Difference between revisions of "2010 AMC 10B Problems/Problem 20"

(Solution)
m (Problem)
Line 1: Line 1:
 
== Problem ==
 
== Problem ==
  
Two circles lie outside regular hexagon <math>ABCDEF</math>. The first is tangent to <math>\overbar{AB}</math>, and the second is tangent to <math>\overbar{DE}</math>. Both are tangent to lines <math>BC</math> and <math>FA</math>. What is the ratio of the area of the second circle to that of the first circle?
+
Two circles lie outside regular hexagon <math>ABCDEF</math>. The first is tangent to <math>\overline{AB}</math>, and the second is tangent to <math>\overline{DE}</math>. Both are tangent to lines <math>BC</math> and <math>FA</math>. What is the ratio of the area of the second circle to that of the first circle?
  
 
<math>\textbf{(A)}\ 18 \qquad  \textbf{(B)}\ 27 \qquad \textbf{(C)}\ 36 \qquad \textbf{(D)}\ 81 \qquad \textbf{(E)}\ 108</math>
 
<math>\textbf{(A)}\ 18 \qquad  \textbf{(B)}\ 27 \qquad \textbf{(C)}\ 36 \qquad \textbf{(D)}\ 81 \qquad \textbf{(E)}\ 108</math>

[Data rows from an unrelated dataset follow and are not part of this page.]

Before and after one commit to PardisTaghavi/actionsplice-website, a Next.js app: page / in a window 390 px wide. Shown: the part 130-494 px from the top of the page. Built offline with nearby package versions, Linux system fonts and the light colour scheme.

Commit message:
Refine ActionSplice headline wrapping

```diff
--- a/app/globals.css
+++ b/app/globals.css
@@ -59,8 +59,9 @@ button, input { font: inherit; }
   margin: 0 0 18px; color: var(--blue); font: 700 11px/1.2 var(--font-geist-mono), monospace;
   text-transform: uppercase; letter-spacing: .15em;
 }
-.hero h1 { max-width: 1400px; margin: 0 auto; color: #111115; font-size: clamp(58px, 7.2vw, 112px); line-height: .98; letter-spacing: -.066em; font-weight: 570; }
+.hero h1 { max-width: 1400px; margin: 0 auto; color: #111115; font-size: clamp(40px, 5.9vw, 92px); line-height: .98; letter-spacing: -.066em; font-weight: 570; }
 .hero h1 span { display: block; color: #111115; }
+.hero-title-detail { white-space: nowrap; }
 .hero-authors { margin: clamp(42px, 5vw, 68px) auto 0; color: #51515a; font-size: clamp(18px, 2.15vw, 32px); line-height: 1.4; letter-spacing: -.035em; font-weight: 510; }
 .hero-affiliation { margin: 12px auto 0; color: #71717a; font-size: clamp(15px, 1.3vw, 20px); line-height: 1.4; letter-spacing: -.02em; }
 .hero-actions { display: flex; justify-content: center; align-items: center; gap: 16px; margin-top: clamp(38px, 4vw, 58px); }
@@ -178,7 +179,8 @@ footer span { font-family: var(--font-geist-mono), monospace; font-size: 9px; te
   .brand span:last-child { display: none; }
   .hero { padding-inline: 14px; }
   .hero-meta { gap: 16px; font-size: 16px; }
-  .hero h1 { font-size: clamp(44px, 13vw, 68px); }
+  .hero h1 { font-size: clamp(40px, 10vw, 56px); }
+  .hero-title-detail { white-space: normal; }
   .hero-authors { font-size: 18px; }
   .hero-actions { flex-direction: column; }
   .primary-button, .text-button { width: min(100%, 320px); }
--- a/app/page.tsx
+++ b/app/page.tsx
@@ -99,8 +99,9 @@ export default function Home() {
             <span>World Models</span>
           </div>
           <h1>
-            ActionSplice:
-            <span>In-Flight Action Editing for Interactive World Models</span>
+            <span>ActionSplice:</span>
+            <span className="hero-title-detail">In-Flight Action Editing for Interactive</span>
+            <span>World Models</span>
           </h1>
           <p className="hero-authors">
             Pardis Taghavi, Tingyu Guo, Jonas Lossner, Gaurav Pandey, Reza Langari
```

Revision as of 20:45, 13 March 2015

Problem

Two circles lie outside regular hexagon $ABCDEF$. The first is tangent to $\overline{AB}$, and the second is tangent to $\overline{DE}$. Both are tangent to lines $BC$ and $FA$. What is the ratio of the area of the second circle to that of the first circle?

$\textbf{(A)}\ 18 \qquad  \textbf{(B)}\ 27 \qquad \textbf{(C)}\ 36 \qquad \textbf{(D)}\ 81 \qquad \textbf{(E)}\ 108$

Solution 1

A good diagram is very helpful.

Amc10B 2010.gif

The first circle is in red, the second in blue. With this diagram, we can see that the first circle is inscribed in equilateral triangle $GBA$ while the second circle is inscribed in $GKJ$. From this, it's evident that the ratio of the blue area to the red area is equal to the ratio of the areas $\triangle GKJ$ to $\triangle GBA$

Since the ratio of areas is equal to the square of the ratio of lengths, we know our final answer is $\left(\frac{GK}{GB}\right)^2$. From the diagram, we can see that this is $9^2=\boxed{\textbf{(D)}\ 81}$

Solution 2

As above, we note that the first circle is inscribed in an equilateral triangle of sidelength 1 (if we assume, WLOG, that the regular hexagon has sidelength 1). The inradius of an equilateral triangle with sidelength 1 is equal to $\frac{\sqrt{3}}{6}$. Therefore, the area of the first circle is $(\frac{\sqrt{3}}{6})^2 \cdot \pi =\frac{\pi}{12}$.


Call the center of the second circle $O$. Now we drop a perpendicular from $O$ to Circle O's point of tangency with $GK$ and draw another line connecting O to G. Note that because triangle $BGA$ is equilateral, $\angle BGA=60^{\circ}$. $OG$ bisects $\angle BGA$, so we have a 30-60-90 triangle.


Call the radius of Circle O "$r$". $OG=2r$= height of equilateral triangle + height of regular hexagon + r

The height of an equilateral triangle of sidelength 1 is $\frac{\sqrt{3}}{2}$. The height of an equilateral hexagon of sidelength 1 is $\sqrt{3}$. Therefore, $OG=\frac{\sqrt{3}}{2} + \sqrt{3} + r$.

We can now set up the following equation:

$\frac{\sqrt{3}}{2} + \sqrt{3} + r=2r$

$\frac{\sqrt{3}}{2} + \sqrt{3}=r$

$\frac{3\sqrt{3}}{2}=r$

The area of Circle O equals $\pi r^2=\frac{27}{4} \pi$

Therefore, the ratio of the areas is $\frac{\frac{1}{12}}{\frac{27}{4}}=81$

See Also

2010 AMC 10B (ProblemsAnswer KeyResources)
Preceded by
Problem 19
Followed by
Problem 21
1 2 3 4 5 6 7 8 9 10 11 12 13 14 15 16 17 18 19 20 21 22 23 24 25
All AMC 10 Problems and Solutions

The problems on this page are copyrighted by the Mathematical Association of America's American Mathematics Competitions. AMC logo.png

Invalid username
Login to AoPS